The normalisation of monetary policy will limit inflation in products with excess demand and reduce liquidity in financial markets. It wants to minimise speculation in commodity and futures markets which could eventually reduce consumer prices and revenues of commodity-exporting countries.
This approach, however, only looks at part of the problem. The increase in prices of a consumption basket of certain goods defines inflation. It does not include all common consumer goods; it excludes some food and energy. Monetary policy has a minimal influence on these given their exogenous origins, such as drought or seasonality and a military standoff in Ukraine. Food and energy price rises reduce consumers' purchasing power and are now more significant than those considered in the average inflation basket. For example, in Mexico, the increase in fruits and vegetables was 21 %, while the rise in the consumer price index was 7.36%. Wages will rise less than 4%.
Engel's law works. There is an inverse relationship between income level and food expenditure. Not all consumers participate in the same way and the same proportion. The lower the income, the more significant the proportion spent on food and essential services, which have risen in price more than durable goods, thus resulting in greater poverty. The sharp contraction in GDP in 2020 has produced more poor people and cut incomes through inflation, forcing changes in consumption patterns.
Monetary authorities are again faced with the trilemma of controlling inflation, keeping stock and commodity markets at their current dynamics, or allowing economic growth. Monetary policy instruments to control inflation are somewhat limited; that is why the FED and the Bank of England consider allowing inflation in 2022 to remain above their traditional targets (2 %).
In China, the situation is similar, with substantial increases in energy and vegetable prices. The biggest concern for the world is that country's producer price index because China is where many of the supply chains start. Thus, producer inflation can be passed on to much of the world's goods and services and further inflame the existing price hikes.
If wage increases in 2021 do not offset price increases, it will affect workers' real income and quality of life. It will then be necessary to use alternative mechanisms to lower prices, such as US oil reserves or the sale of China's mineral and food stockpiles.

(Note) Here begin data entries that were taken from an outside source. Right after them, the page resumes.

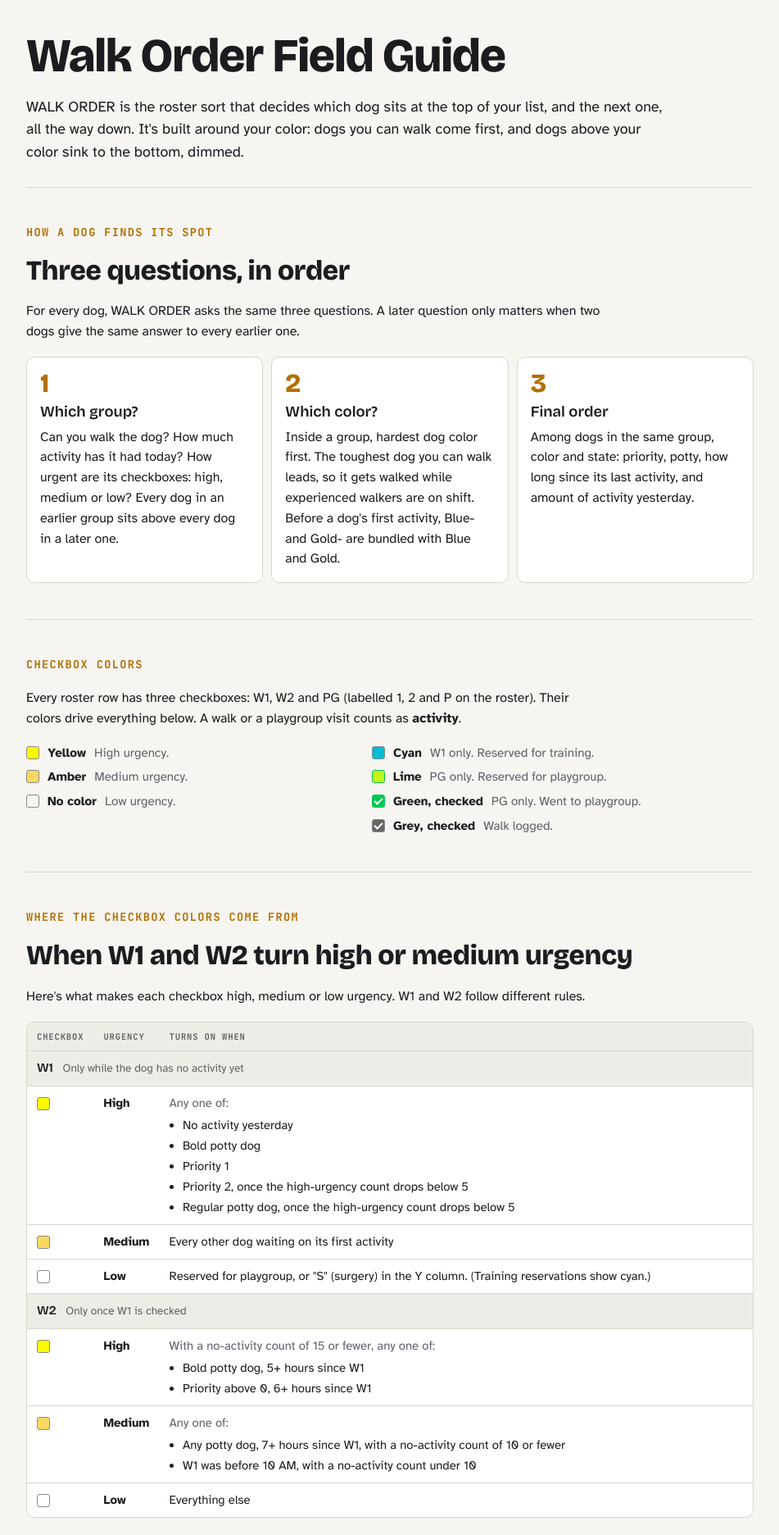
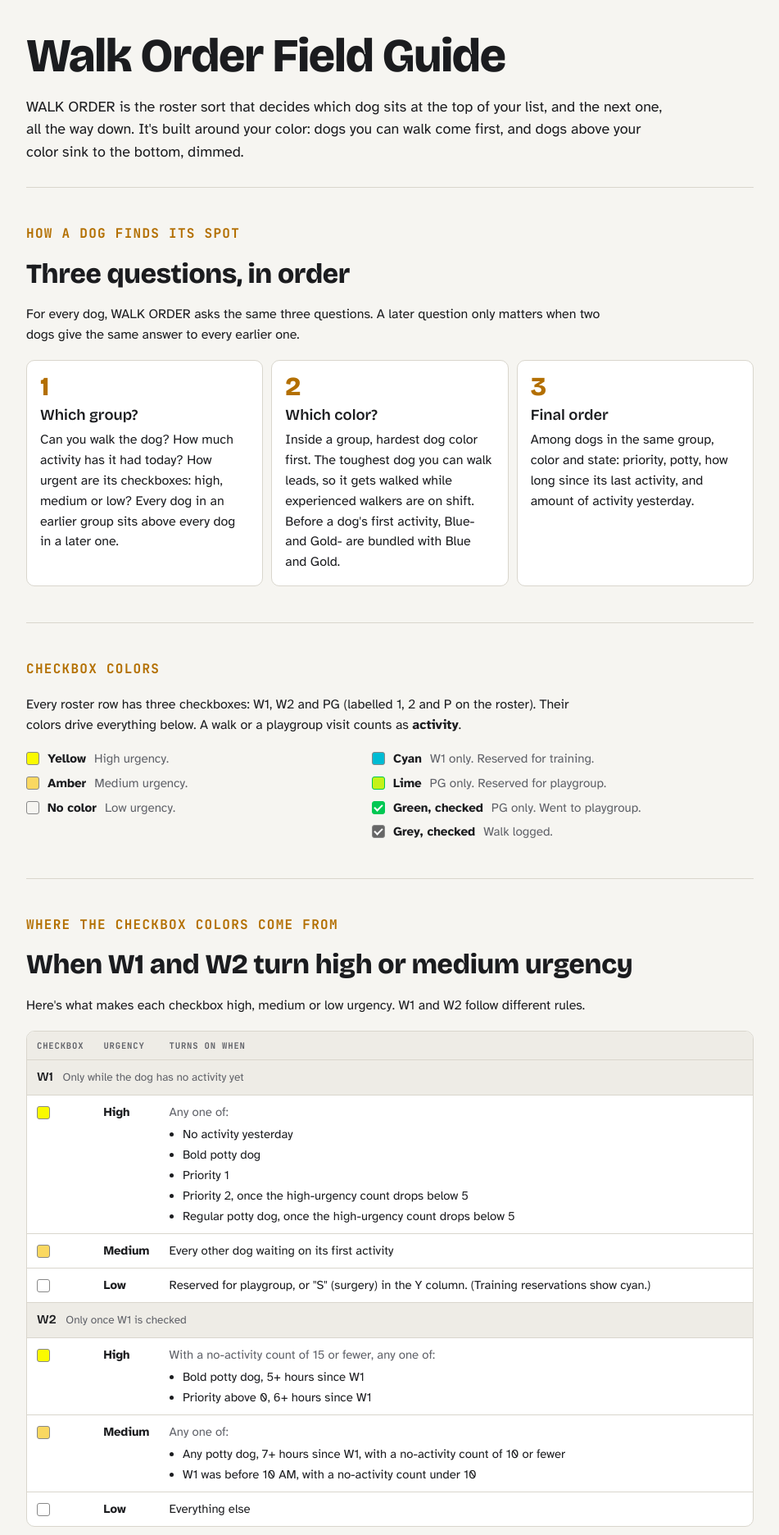
Before and after one commit to kirbsauce/dog-walker-assistant-docs, a Jekyll site: the page walk_order.html, which Jekyll copies as it is, in a window 1280 px wide. Shown: the top 1872 px of the page at 82% size, without its empty margins (164-1115 px from the left). Built offline with Jekyll 4.4.1, drawn with Linux system fonts in a browser that asks for light colours.

Commit message:
Enlarge the Walk Order guide's section labels again, to 1rem
Co-Authored-By: Claude Opus 5.5 <noreply@anthropic.com>
Claude-Session: https://claude.ai/code/session_01Gn98H5icQkvFvkCZpGcr4i

```diff
--- a/walk_order.html
+++ b/walk_order.html
@@ -69,8 +69,8 @@ h2 { font-size: clamp(1.5rem, 3.6vw, 2.1rem); font-weight: 800; letter-spacing:
 h3 { font-size: 1.15rem; font-weight: 600; }
 p { margin: 0; max-width: 68ch; }
 .eyebrow {
-  font-family: var(--mono); font-size: 0.85rem; font-weight: 700;
-  letter-spacing: 0.1em; text-transform: uppercase; color: var(--accent);
+  font-family: var(--mono); font-size: 1rem; font-weight: 700;
+  letter-spacing: 0.08em; text-transform: uppercase; color: var(--accent);
 }
 .muted { color: var(--muted); }
 .mono { font-family: var(--mono); }
```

In conclusion, inflation will be a relevant variable in 2022 due to its effects on monetary policy, economic growth, and the dynamics of financial markets. The strategies followed by governments and central banks to control inflation will determine the economic conditions for the following years and the world's ability to recover from the economic contraction of 2020.